November 9, 2012 by Matt

Chevy Chevrolet SSR Hardtop Pickup Yellow

Nope. Nope nope nope.

If there ever was an instance where an automaker should have ignored the “auto show buzz” surrounding a concept and not put it into production, this is it.

Manufactured between 2003 and 2006, the SSR was Chevy’s attempt to capitalize on the retro trend pioneered by the 2002-2005 Ford Thunderbird and 1998-2010 VW New Beetle. Only, in the Chevy’s case, its direct design influences weren’t that obvious. Was it reminiscent of a stepside pickup truck? Was it supposed to recall a hot rod? An El Camino? The SSR’s murky visual lineage dampened its appeal considerably.

Chevy Chevrolet SSR Hardtop Pickup Yellow
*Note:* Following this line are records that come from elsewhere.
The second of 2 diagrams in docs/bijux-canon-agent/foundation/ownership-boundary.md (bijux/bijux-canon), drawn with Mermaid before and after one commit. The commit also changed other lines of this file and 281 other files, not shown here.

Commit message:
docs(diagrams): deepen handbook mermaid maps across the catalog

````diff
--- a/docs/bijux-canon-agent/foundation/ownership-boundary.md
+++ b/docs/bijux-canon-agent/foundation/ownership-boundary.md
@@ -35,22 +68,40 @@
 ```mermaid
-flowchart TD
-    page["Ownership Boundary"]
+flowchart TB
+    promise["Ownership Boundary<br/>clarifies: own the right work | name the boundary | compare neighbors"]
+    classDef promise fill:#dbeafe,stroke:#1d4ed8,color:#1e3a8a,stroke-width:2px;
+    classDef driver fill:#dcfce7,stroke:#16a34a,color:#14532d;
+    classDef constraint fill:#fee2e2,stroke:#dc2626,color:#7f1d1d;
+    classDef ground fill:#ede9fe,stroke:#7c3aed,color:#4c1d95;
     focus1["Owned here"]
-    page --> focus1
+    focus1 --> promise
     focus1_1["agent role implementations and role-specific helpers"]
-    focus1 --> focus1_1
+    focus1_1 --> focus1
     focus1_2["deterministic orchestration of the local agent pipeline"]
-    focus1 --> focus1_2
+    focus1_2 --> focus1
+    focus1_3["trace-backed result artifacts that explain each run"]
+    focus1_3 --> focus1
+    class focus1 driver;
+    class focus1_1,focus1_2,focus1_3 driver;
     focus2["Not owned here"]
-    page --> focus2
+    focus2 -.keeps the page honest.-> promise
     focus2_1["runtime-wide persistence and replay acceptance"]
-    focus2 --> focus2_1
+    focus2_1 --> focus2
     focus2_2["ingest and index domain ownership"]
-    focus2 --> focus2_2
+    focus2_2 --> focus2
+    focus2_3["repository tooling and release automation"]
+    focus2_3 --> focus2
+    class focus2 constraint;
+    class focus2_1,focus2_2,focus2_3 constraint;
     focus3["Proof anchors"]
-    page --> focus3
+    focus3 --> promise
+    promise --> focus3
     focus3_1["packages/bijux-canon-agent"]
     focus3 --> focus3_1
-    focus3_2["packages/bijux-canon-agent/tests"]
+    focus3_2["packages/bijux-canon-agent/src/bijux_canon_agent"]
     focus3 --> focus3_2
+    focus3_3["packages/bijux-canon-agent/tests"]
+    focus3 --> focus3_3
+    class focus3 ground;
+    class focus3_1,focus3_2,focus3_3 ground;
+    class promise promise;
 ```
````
Automotive publications, for their part, were gentle in their criticism of its looks. A two-seat convertible pickup with a 300+ hp Corvette V8 under the hood, it was in a niche by itself, and the journalistic world seemed to let the lack of available comparisons spare them the delicate task of reviewing the car without gagging.

The SSR’s few buyers during its 4-year model run, however, remained utterly convinced they had bought one of the coolest cars on the road. That being absolutely not the case, what we have in the SSR is the physical manifestation of “body dysmorphic disorder;” in other words, the inability to conceptualize how one is perceived by others. It might be a bit much to say the SSR is the Michael Jackson of cars, appearance-wise, but it’s close. Again, every owner seems to think driving the SSR elevates them to a new plane of cool, but I can’t imagine a single true car person who would drive the car without a paper bag over his or her head.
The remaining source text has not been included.